**What you should do:**
In the records that follow, find each line containing "suite" and copy it.

**Material shown:**
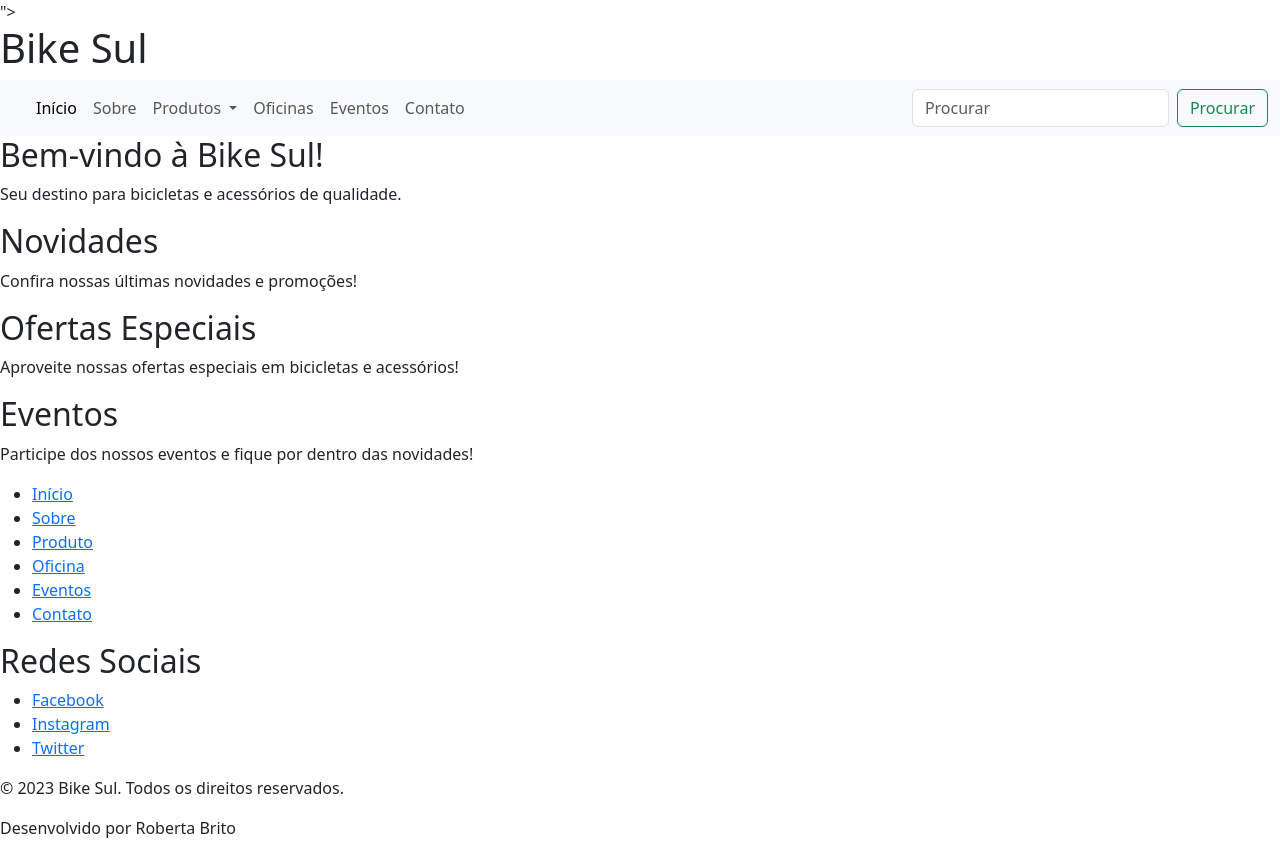
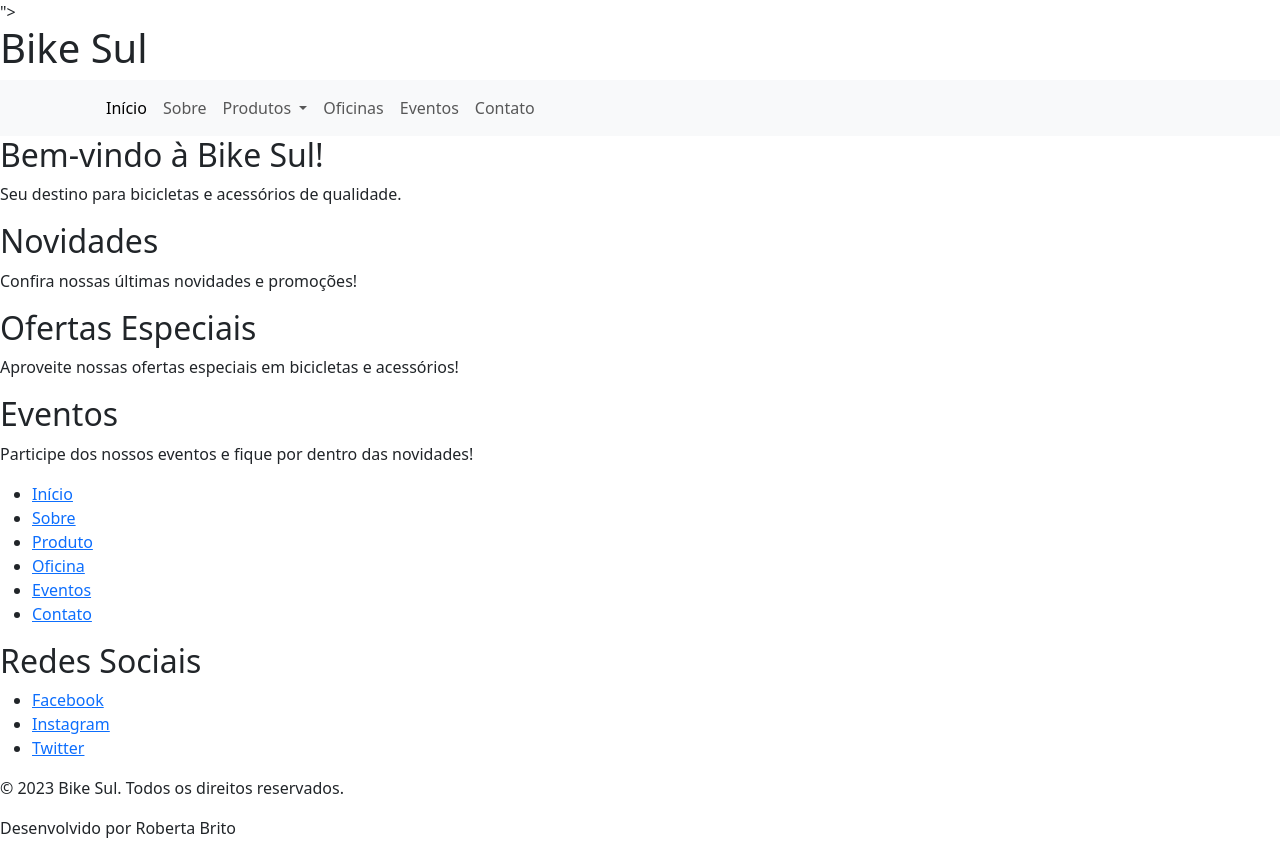
Before and after one commit to robertamsbrito/sitebikesul, a plain HTML site: page index.html in a window 1280 px wide. Drawn offline with nearby package versions, Linux system fonts and the light colour scheme; a script that the page names is missing.

Commit message:
Atualizando o arquivo index.html

```diff
--- a/index.html
+++ b/index.html
@@ -33,8 +33,8 @@
             </ul>
         </nav>-->
 
-        <nav class="navbar navbar-expand-lg bg-body-tertiary">
-            <div class="container-fluid">
+        <nav class="navbar navbar-expand-sm bg-body-tertiary sticky-top">
+            <div class="container">
                 <a class="navbar-brand" href="#"></a>
                 <button class="navbar-toggler" type="button" data-bs-toggle="collapse"
                     data-bs-target="#navbarSupportedContent" aria-controls="navbarSupportedContent"
@@ -70,10 +70,6 @@
                                 <a class="nav-link" href="#">Contato</a>
                         </li>
                     </ul>
-                    <form class="d-flex" role="search">
-                        <input class="form-control me-2" type="search" placeholder="Procurar" aria-label="Search">
-                        <button class="btn btn-outline-success" type="submit">Procurar</button>
-                    </form>
                 </div>
             </div>
         </nav>
```
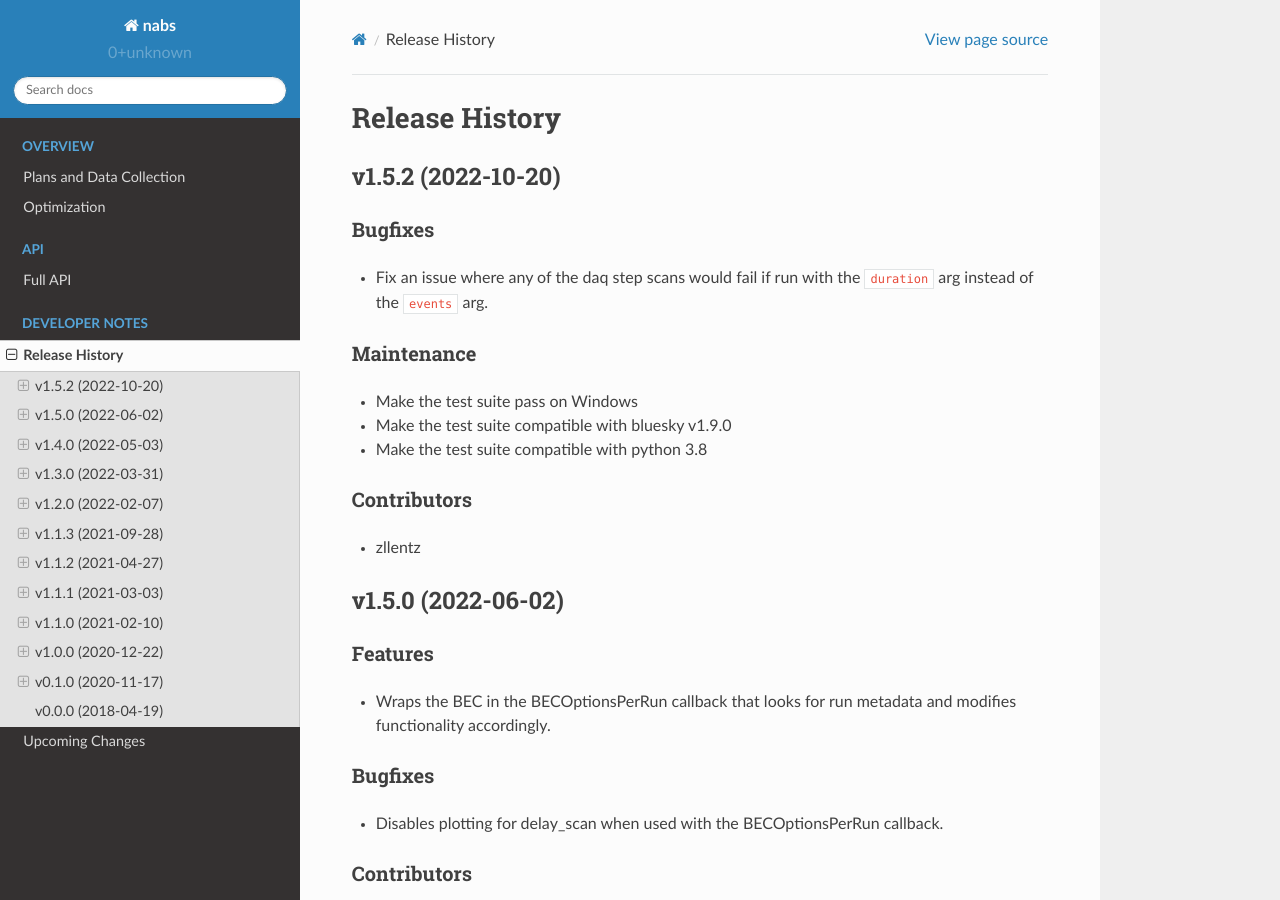
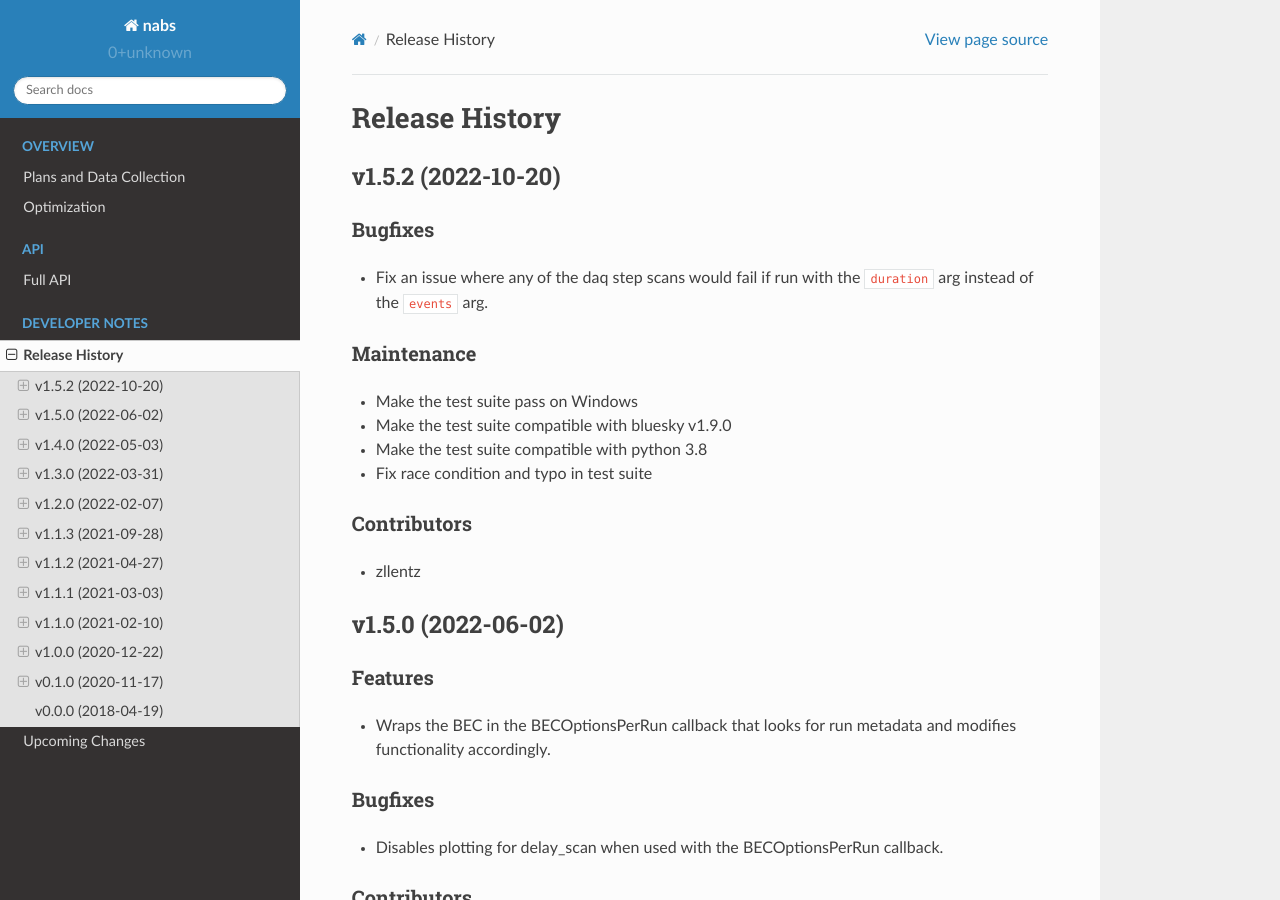
Before and after one commit to pcdshub/nabs, a Sphinx documentation site: the page built from docs/source/releases.rst, in a window 1280 px wide and 900 px high. Built offline with Sphinx 7.4.7 and the Read the Docs theme 2.0.0, drawn with Linux system fonts in a browser that asks for light colours.

Commit message:
DOC: add in-pr test suite fix to release notes

```diff
--- a/docs/source/releases.rst
+++ b/docs/source/releases.rst
@@ -15,6 +15,7 @@ Maintenance
 - Make the test suite pass on Windows
 - Make the test suite compatible with bluesky v1.9.0
 - Make the test suite compatible with python 3.8
+- Fix race condition and typo in test suite
 
 Contributors
 ------------
```
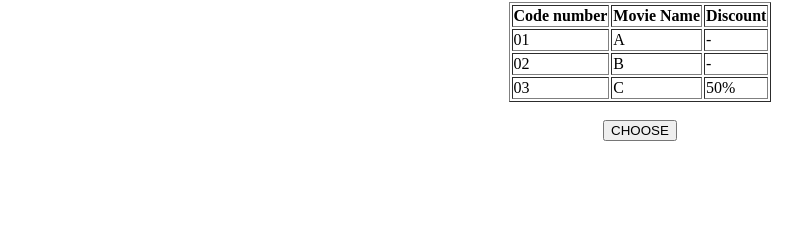
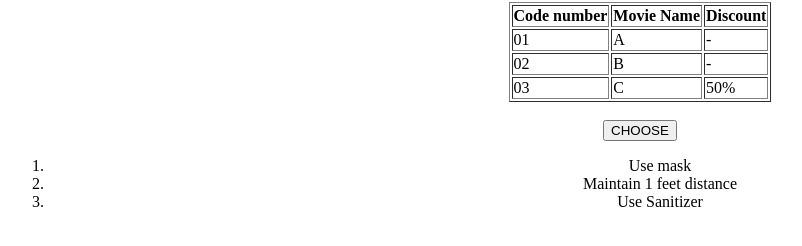
Before and after one commit to karthikaa1727/TicketApp_UI, a plain HTML site: page movielist.html in a window 1280 px wide. Shown: the part 78-324 px from the top of the page, without its empty margins (0-802 px from the left). Drawn offline with Linux system fonts and the light colour scheme.

Commit message:
Update movielist.html

```diff
--- a/movielist.html
+++ b/movielist.html
@@ -21,6 +21,12 @@
 </table>
 <br>
 <button>CHOOSE</button>
+  <br>
+  <ol>
+  <li>Use mask </li>
+  <li>Maintain 1 feet distance</li>
+  <li>Use Sanitizer</li>
+</ol>
 </form></center>
 </body>
 </html>
```
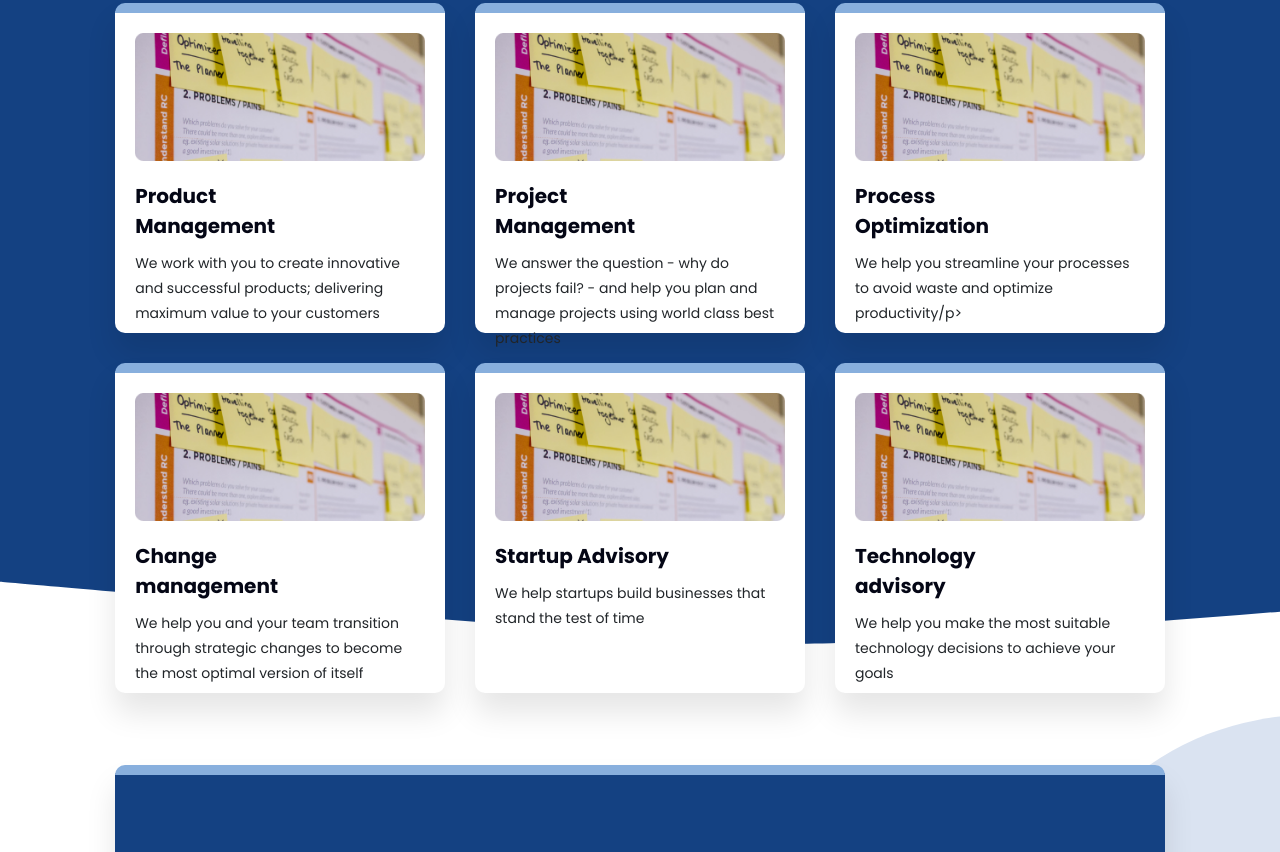
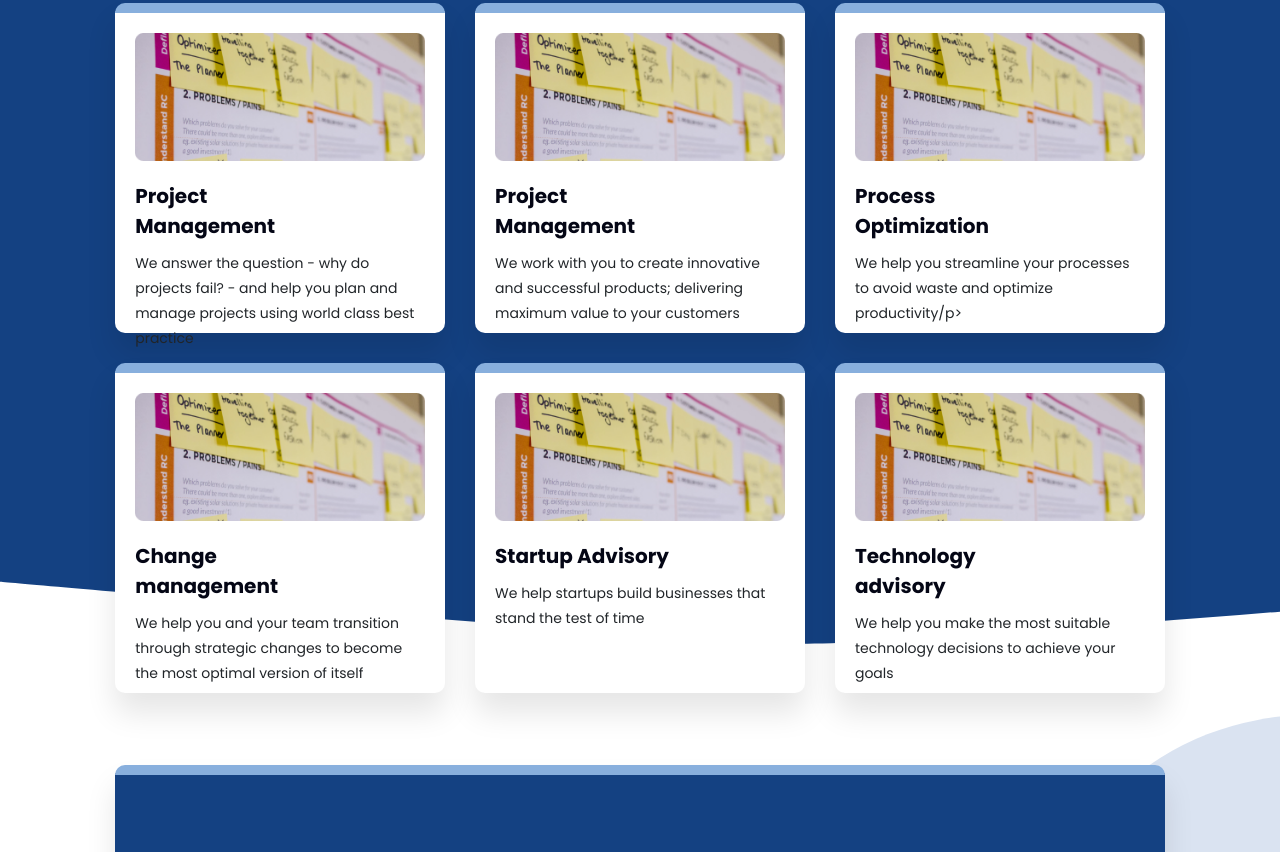
Before and after one commit to produqtedge/produqtedge-web, a plain HTML site: page index.html in a window 1280 px wide. Shown: the part 1388-2240 px from the top of the page. Drawn offline with nearby package versions, Linux system fonts and the light colour scheme.

Commit message:
Update index.html

```diff
--- a/index.html
+++ b/index.html
@@ -98,15 +98,15 @@
               <div class="text-center">
                 <img src="./assets/images/png/focus-image.png" class="card-img-top" alt="Image">
               </div>
-              <p class="title">Product Management</p>
-              <p class="body">We work with you to create innovative and successful products; delivering maximum value to your customers</p>
+              <p class="title">Project Management</p>
+              <p class="body"> We answer the question - why do projects fail? - and help you plan and manage projects using world class best practice </p>
             </div>
             <div class="card">
               <div class="text-center">
                 <img src="./assets/images/png/focus-image.png" class="card-img-top"  alt="Image">
               </div>
               <p class="title">Project Management</p>
-              <p class="body">We answer the question - why do projects fail? - and help you plan and manage projects using world class best practices </p>
+              <p class="body">We work with you to create innovative and successful products; delivering maximum value to your customers </p>
             </div>
             <div class="card">
               <div class="text-center">
@@ -239,7 +239,7 @@
                     <p class="title">Current Partnerships</p>
                     <div class="body">
                       <p class="partner">Open banking Nigeria</p>
-                      <p class="duration">2018 - Present</p>
+                      <p class="partner">Acclio</p>
                       <p class="partner">Reach out to us, we would love to partner with you</p>
                     </div>
                   </div>
```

**Your response:**
DOC: add in-pr test suite fix to release notes
 - Make the test suite pass on Windows
 - Make the test suite compatible with bluesky v1.9.0
 - Make the test suite compatible with python 3.8
+- Fix race condition and typo in test suite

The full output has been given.